▸ TASK
Copy the data that follows exactly. Include no pictures.

▸ SOURCE INFORMATION
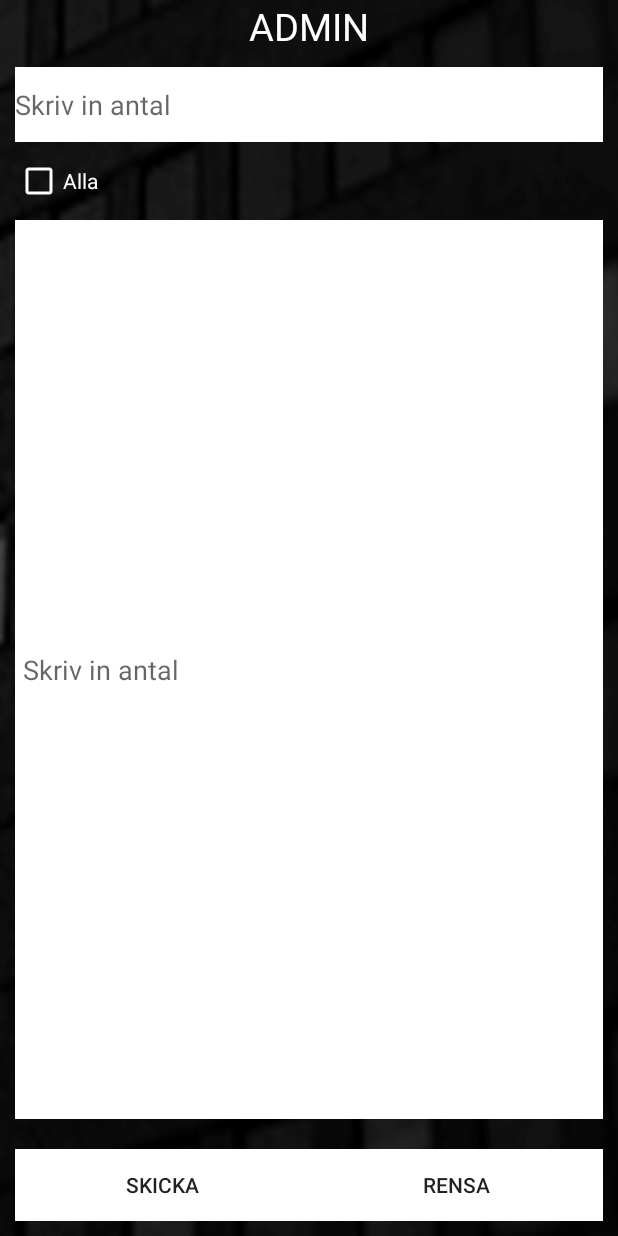
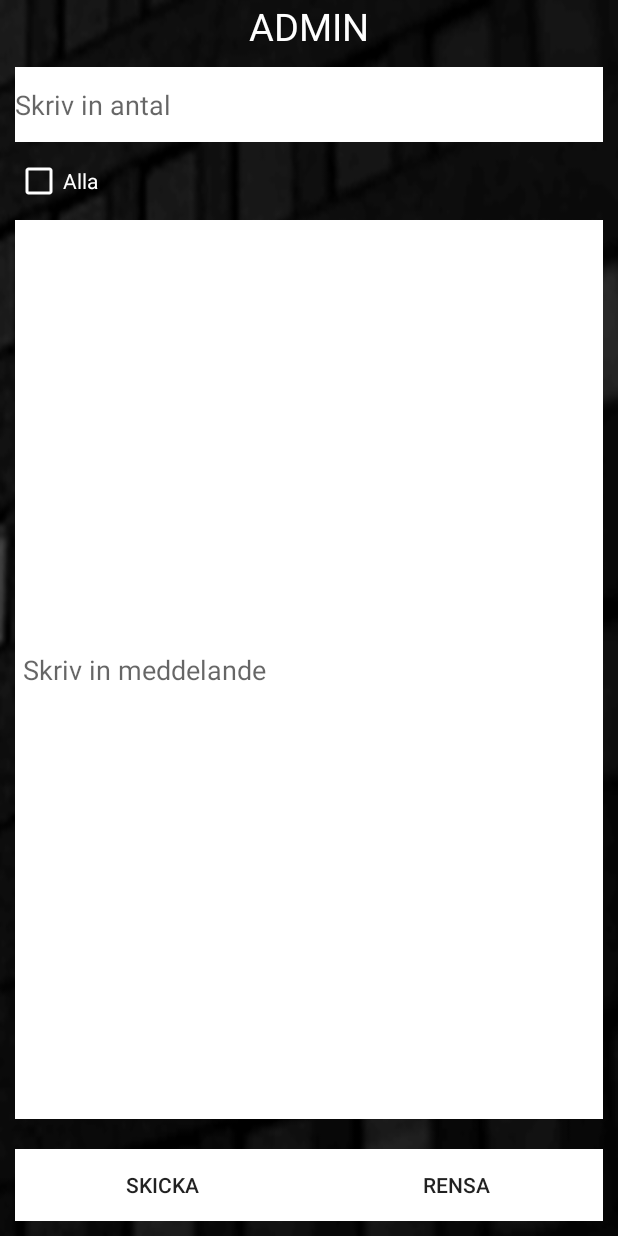
Before and after one commit to aysterberi/SatansDemokratiAdmin, an Android app: the screen it shows after launch (MainActivity), on a phone screen of 412 x 824 dp. Run offline under Robolectric (Android 15) with nearby library versions, the phone set to English and light mode, and no system bars.

Commit message:
VAR JU LISAS FEEL ;(((

```diff
--- a/app/src/main/java/com/example/lisalesse/satansdemokratiadmin/MainActivity.java
+++ b/app/src/main/java/com/example/lisalesse/satansdemokratiadmin/MainActivity.java
@@ -54,6 +54,7 @@ public class MainActivity extends AppCompatActivity {
 
         });
 
+        //jajamän kommentarer
         Skicka.setOnClickListener(new View.OnClickListener() {
                 public void onClick(View v) {
                     String antal = "";
--- a/app/src/main/res/layout/activity_main.xml
+++ b/app/src/main/res/layout/activity_main.xml
@@ -53,7 +53,7 @@
         android:layout_margin="10dp"
         android:inputType="text"
         android:textColor="@color/colorPrimaryDark"
-        android:hint="Skriv in antal"/>
+        android:hint="Skriv in meddelande"/>
 
     <LinearLayout
         android:id="@+id/divider"
```
Also changed, not shown: 3 other files.
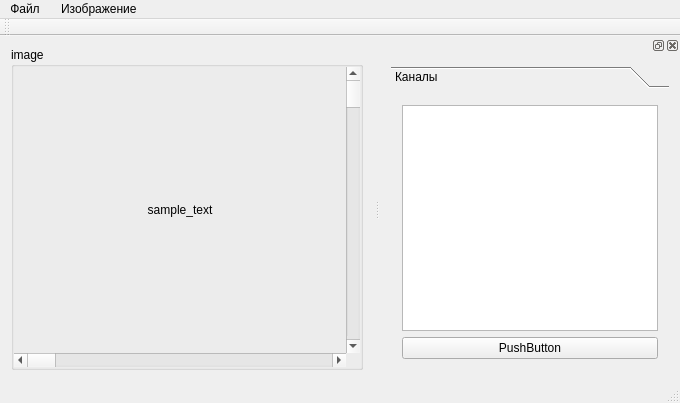
This is mainwindow.ui in meikuam/img_proc as Qt 5 draws it before an edit. The edited form follows.
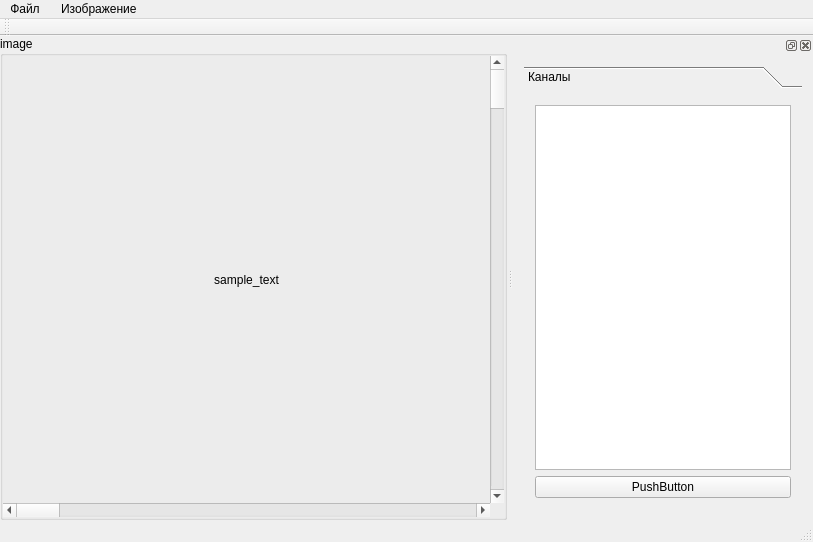
This is the edited form. Custom widgets are drawn as their Qt base class.

Patch:
```diff
--- a/mainwindow.ui
+++ b/mainwindow.ui
@@ -6,8 +6,8 @@
    <rect>
     <x>0</x>
     <y>0</y>
-    <width>680</width>
-    <height>403</height>
+    <width>813</width>
+    <height>542</height>
    </rect>
   </property>
   <property name="windowTitle">
@@ -21,7 +21,22 @@
     </size>
    </property>
    <layout class="QGridLayout" name="gridLayout_4">
-    <item row="0" column="0" colspan="3">
+    <property name="leftMargin">
+     <number>0</number>
+    </property>
+    <property name="topMargin">
+     <number>0</number>
+    </property>
+    <property name="rightMargin">
+     <number>0</number>
+    </property>
+    <property name="bottomMargin">
+     <number>0</number>
+    </property>
+    <property name="spacing">
+     <number>0</number>
+    </property>
+    <item row="1" column="0">
      <widget class="QGroupBox" name="imageGroupBox">
       <property name="title">
        <string>image</string>
@@ -42,7 +57,7 @@
        <property name="spacing">
         <number>0</number>
        </property>
-       <item row="2" column="0">
+       <item row="3" column="0">
         <widget class="QScrollBar" name="horizontalScrollBar">
          <property name="enabled">
           <bool>true</bool>
@@ -97,7 +112,7 @@
     <rect>
      <x>0</x>
      <y>0</y>
-     <width>680</width>
+     <width>813</width>
      <height>22</height>
     </rect>
    </property>
@@ -166,7 +181,7 @@
           <x>0</x>
           <y>0</y>
           <width>274</width>
-          <height>274</height>
+          <height>413</height>
          </rect>
         </property>
         <attribute name="label">
```
Left out of the diff: 14 changed lines with no effect on the pictures.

▸ ANSWER SECTION
Before and after one commit to aysterberi/SatansDemokratiAdmin, an Android app: the screen it shows after launch (MainActivity), on a phone screen of 412 x 824 dp. Run offline under Robolectric (Android 15) with nearby library versions, the phone set to English and light mode, and no system bars.

Commit message:
VAR JU LISAS FEEL ;(((

```diff
--- a/app/src/main/java/com/example/lisalesse/satansdemokratiadmin/MainActivity.java
+++ b/app/src/main/java/com/example/lisalesse/satansdemokratiadmin/MainActivity.java
@@ -54,6 +54,7 @@ public class MainActivity extends AppCompatActivity {
 
         });
 
+        //jajamän kommentarer
         Skicka.setOnClickListener(new View.OnClickListener() {
                 public void onClick(View v) {
                     String antal = "";
--- a/app/src/main/res/layout/activity_main.xml
+++ b/app/src/main/res/layout/activity_main.xml
@@ -53,7 +53,7 @@
         android:layout_margin="10dp"
         android:inputType="text"
         android:textColor="@color/colorPrimaryDark"
-        android:hint="Skriv in antal"/>
+        android:hint="Skriv in meddelande"/>
 
     <LinearLayout
         android:id="@+id/divider"
```
Also changed, not shown: 3 other files.
This is mainwindow.ui in meikuam/img_proc as Qt 5 draws it before an edit. The edited form follows.
This is the edited form. Custom widgets are drawn as their Qt base class.

Patch:
```diff
--- a/mainwindow.ui
+++ b/mainwindow.ui
@@ -6,8 +6,8 @@
    <rect>
     <x>0</x>
     <y>0</y>
-    <width>680</width>
-    <height>403</height>
+    <width>813</width>
+    <height>542</height>
    </rect>
   </property>
   <property name="windowTitle">
@@ -21,7 +21,22 @@
     </size>
    </property>
    <layout class="QGridLayout" name="gridLayout_4">
-    <item row="0" column="0" colspan="3">
+    <property name="leftMargin">
+     <number>0</number>
+    </property>
+    <property name="topMargin">
+     <number>0</number>
+    </property>
+    <property name="rightMargin">
+     <number>0</number>
+    </property>
+    <property name="bottomMargin">
+     <number>0</number>
+    </property>
+    <property name="spacing">
+     <number>0</number>
+    </property>
+    <item row="1" column="0">
      <widget class="QGroupBox" name="imageGroupBox">
       <property name="title">
        <string>image</string>
@@ -42,7 +57,7 @@
        <property name="spacing">
         <number>0</number>
        </property>
-       <item row="2" column="0">
+       <item row="3" column="0">
         <widget class="QScrollBar" name="horizontalScrollBar">
          <property name="enabled">
           <bool>true</bool>
@@ -97,7 +112,7 @@
     <rect>
      <x>0</x>
      <y>0</y>
-     <width>680</width>
+     <width>813</width>
      <height>22</height>
     </rect>
    </property>
@@ -166,7 +181,7 @@
           <x>0</x>
           <y>0</y>
           <width>274</width>
-          <height>274</height>
+          <height>413</height>
          </rect>
         </property>
         <attribute name="label">
```
Left out of the diff: 14 changed lines with no effect on the pictures.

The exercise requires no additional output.